Please report the number of lines in the entries below that contain "left", with nothing added.

(Stored entries)
Start of Block
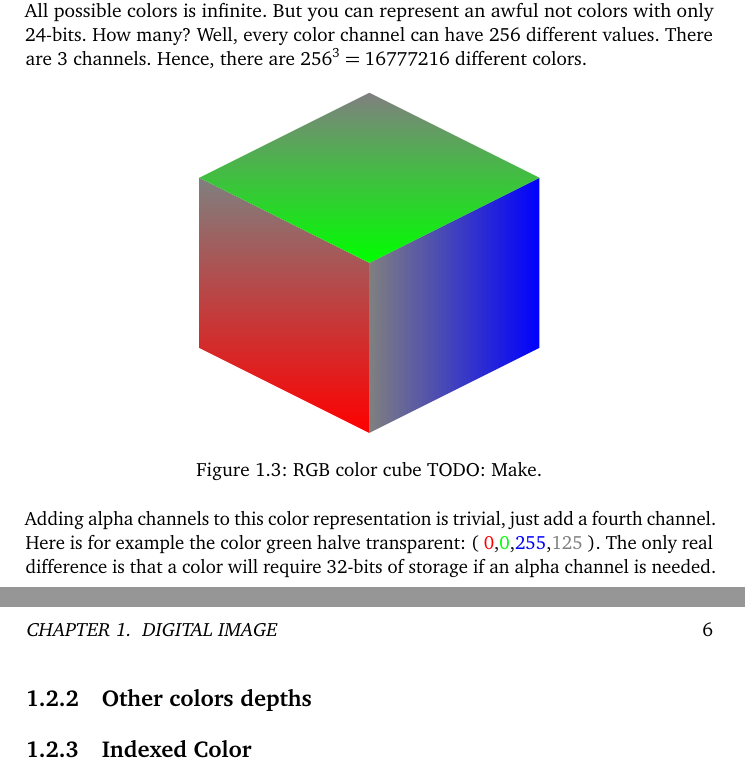
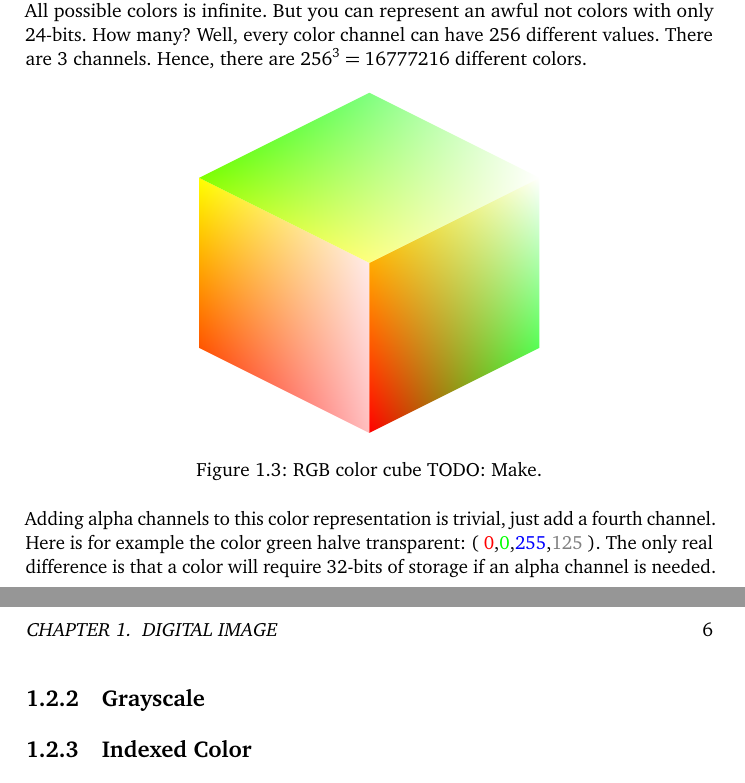
Before and after one commit to Erkaman/digital-image-formats, a LaTeX document (latex/project.tex, which reads latex/digital_image.tex): two parts of pages 6 and 7 of 13, joined at a grey line, cut so that both start at the same text. Compiled offline with pdfLaTeX.

```diff
--- a/latex/digital_image.tex
+++ b/latex/digital_image.tex
@@ -133,13 +133,20 @@
 \begin{figure}[h!]
   \centering
   \begin{tikzpicture}
-    \shade[yslant=-0.5,bottom color=red]
+    % left
+    \shade[yslant=-0.5,upper left=yellow,upper right=white,
+lower left=red,lower right=pink] %c
     (0,0) rectangle +(3,3);
 
-    \shade[yslant=0.5,right color=blue]
+
+    % right
+    \shade[yslant=0.5,upper left=yellow,upper right=white,
+lower left=red,lower right=green]
     (3,-3) rectangle +(3,3);
 
-    \shade[yslant=0.5,xslant=-1,bottom color=green] (6,3) rectangle +(-3,-3);
+    % top
+    \shade[yslant=0.5,xslant=-1,upper left=green,upper right=white,
+lower left=yellow,lower right=white] (6,3) rectangle +(-3,-3);
 
   \end{tikzpicture}
   \caption{RGB color cube TODO: Make.}
@@ -154,8 +161,10 @@
 transparent: \rgbaquad{0}{0}{255}{125}. The only real difference is
 that a color will require 32-bits of storage if an alpha channel is needed.
 
-\subsection{Other colors depths}
+\subsection{Grayscale}
 \label{sec:other-colors-depths}
+
+% check the handbook for this
 
 \subsection{Indexed Color}
 \label{sec:indexed-color}
--- a/latex/project.tex
+++ b/latex/project.tex
@@ -19,7 +19,7 @@
 \bibliography{project.bib}
 
 \usepackage{tikz}
-\usetikzlibrary{shapes,backgrounds,decorations.pathreplacing,positioning,fit}
+\usetikzlibrary{shapes,backgrounds,decorations.pathreplacing,positioning,fit,shadings}
 
 \usepackage{siunitx}
 
```
Also changed, not shown: code/rle/rle.c (added, +17 -0 lines), latex/project.bib (+1 -1 lines), code/rle/makefile (added), 1 other file.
End of Block
> [Task result]: 7